# EXERCISE DIRECTIONS
Write out exactly the lines below that run from the one containing "Before and after one commit to BraulioV/Computer-Vision, a" through the one containing "Also changed, not shown: parts of 16", both included, with no other lines.

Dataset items
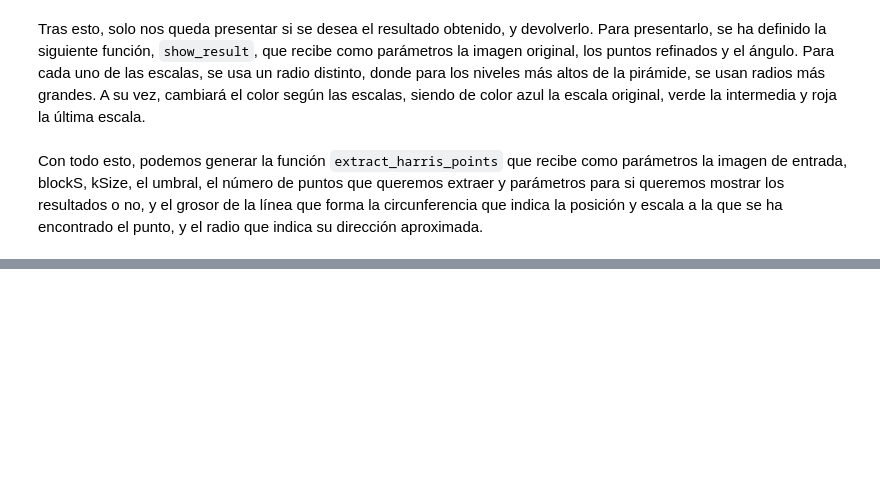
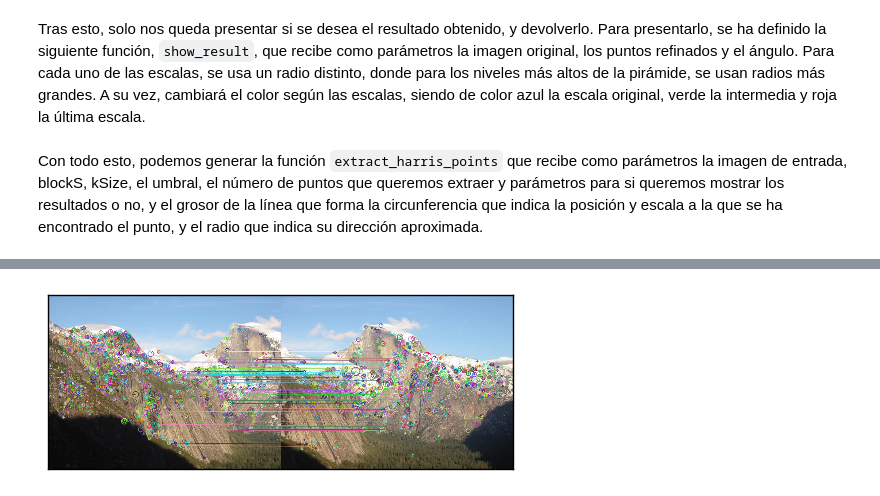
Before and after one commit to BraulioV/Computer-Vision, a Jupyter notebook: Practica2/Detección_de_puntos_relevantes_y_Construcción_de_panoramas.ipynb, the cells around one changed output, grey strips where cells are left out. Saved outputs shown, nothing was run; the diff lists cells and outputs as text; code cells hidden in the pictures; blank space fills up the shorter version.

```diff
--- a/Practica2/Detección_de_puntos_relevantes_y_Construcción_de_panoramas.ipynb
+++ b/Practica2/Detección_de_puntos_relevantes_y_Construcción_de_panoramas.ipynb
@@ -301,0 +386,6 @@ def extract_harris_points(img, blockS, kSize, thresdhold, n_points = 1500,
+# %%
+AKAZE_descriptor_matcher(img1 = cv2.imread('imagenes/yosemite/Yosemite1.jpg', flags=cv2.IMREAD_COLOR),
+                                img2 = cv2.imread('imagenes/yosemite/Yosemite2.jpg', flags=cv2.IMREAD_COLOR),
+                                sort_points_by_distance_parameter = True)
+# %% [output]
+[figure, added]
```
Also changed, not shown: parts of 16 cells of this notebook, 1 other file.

--

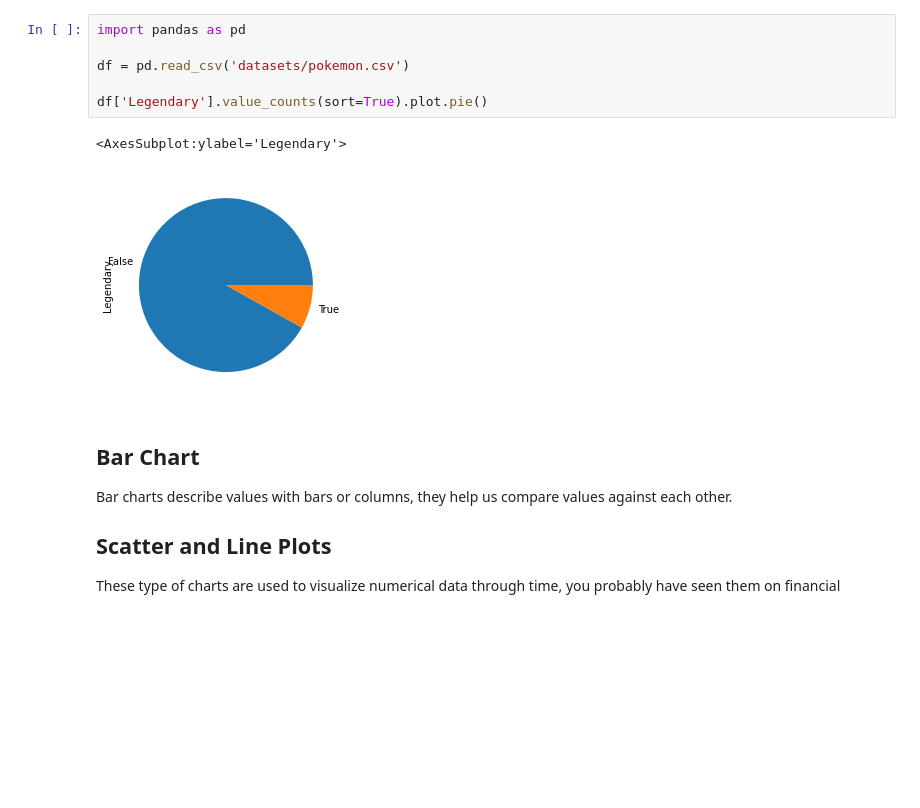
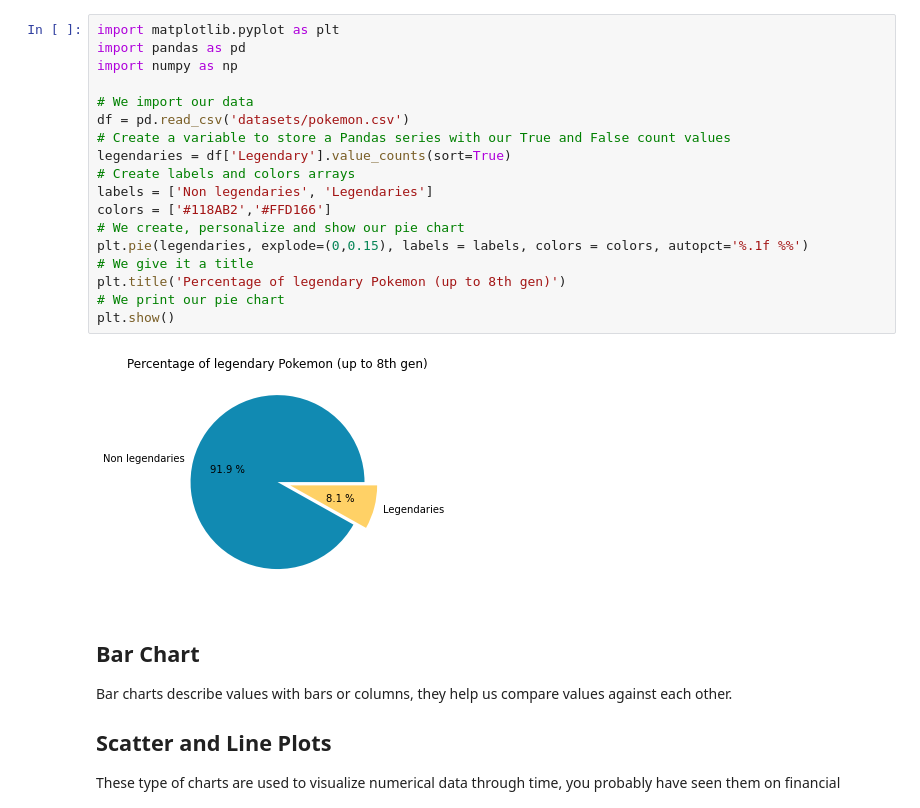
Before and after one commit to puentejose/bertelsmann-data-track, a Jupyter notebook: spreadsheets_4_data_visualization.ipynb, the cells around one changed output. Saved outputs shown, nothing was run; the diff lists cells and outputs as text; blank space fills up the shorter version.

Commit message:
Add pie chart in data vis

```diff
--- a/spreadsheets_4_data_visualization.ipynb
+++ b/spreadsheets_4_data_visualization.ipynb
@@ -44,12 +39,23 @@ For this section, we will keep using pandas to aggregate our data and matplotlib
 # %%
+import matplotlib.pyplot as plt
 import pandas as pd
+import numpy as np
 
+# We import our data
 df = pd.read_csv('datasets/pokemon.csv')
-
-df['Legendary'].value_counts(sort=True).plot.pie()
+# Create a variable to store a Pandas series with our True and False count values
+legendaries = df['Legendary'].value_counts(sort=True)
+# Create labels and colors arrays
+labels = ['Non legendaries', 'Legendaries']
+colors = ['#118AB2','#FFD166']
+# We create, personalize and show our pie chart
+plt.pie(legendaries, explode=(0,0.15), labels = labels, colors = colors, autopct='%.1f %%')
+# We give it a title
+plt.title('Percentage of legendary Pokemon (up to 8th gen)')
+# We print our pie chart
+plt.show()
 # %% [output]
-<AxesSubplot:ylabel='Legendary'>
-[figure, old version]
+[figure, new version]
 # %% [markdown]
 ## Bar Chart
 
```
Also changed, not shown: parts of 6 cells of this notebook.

--

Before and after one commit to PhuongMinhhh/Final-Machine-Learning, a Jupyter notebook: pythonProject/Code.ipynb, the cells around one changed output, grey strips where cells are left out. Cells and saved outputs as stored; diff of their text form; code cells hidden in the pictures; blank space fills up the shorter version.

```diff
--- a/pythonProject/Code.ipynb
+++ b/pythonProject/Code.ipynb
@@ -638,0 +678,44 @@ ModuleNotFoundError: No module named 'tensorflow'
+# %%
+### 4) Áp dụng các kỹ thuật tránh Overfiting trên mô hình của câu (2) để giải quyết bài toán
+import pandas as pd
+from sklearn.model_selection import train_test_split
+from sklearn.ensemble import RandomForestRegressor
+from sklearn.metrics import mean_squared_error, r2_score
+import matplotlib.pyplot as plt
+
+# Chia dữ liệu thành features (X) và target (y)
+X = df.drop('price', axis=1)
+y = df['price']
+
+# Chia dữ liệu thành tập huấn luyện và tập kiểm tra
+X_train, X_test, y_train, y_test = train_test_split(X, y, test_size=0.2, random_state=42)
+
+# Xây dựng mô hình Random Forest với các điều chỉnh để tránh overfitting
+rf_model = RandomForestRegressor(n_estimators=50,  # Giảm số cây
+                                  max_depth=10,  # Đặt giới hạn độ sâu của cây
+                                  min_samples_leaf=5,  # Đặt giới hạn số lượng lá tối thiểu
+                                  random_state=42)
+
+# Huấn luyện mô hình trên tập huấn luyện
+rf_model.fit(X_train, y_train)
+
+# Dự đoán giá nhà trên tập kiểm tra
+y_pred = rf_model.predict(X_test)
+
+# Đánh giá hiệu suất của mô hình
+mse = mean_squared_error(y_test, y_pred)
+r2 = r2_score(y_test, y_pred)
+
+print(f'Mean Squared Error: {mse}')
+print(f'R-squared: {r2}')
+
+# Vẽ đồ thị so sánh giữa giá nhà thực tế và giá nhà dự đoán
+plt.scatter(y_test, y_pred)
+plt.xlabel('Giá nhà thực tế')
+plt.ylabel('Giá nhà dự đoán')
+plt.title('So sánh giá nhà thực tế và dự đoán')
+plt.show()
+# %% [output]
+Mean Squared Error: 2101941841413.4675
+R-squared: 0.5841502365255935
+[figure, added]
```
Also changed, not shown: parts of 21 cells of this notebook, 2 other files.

# FINISHED EXERCISE
Before and after one commit to BraulioV/Computer-Vision, a Jupyter notebook: Practica2/Detección_de_puntos_relevantes_y_Construcción_de_panoramas.ipynb, the cells around one changed output, grey strips where cells are left out. Saved outputs shown, nothing was run; the diff lists cells and outputs as text; code cells hidden in the pictures; blank space fills up the shorter version.

```diff
--- a/Practica2/Detección_de_puntos_relevantes_y_Construcción_de_panoramas.ipynb
+++ b/Practica2/Detección_de_puntos_relevantes_y_Construcción_de_panoramas.ipynb
@@ -301,0 +386,6 @@ def extract_harris_points(img, blockS, kSize, thresdhold, n_points = 1500,
+# %%
+AKAZE_descriptor_matcher(img1 = cv2.imread('imagenes/yosemite/Yosemite1.jpg', flags=cv2.IMREAD_COLOR),
+                                img2 = cv2.imread('imagenes/yosemite/Yosemite2.jpg', flags=cv2.IMREAD_COLOR),
+                                sort_points_by_distance_parameter = True)
+# %% [output]
+[figure, added]
```
Also changed, not shown: parts of 16 cells of this notebook, 1 other file.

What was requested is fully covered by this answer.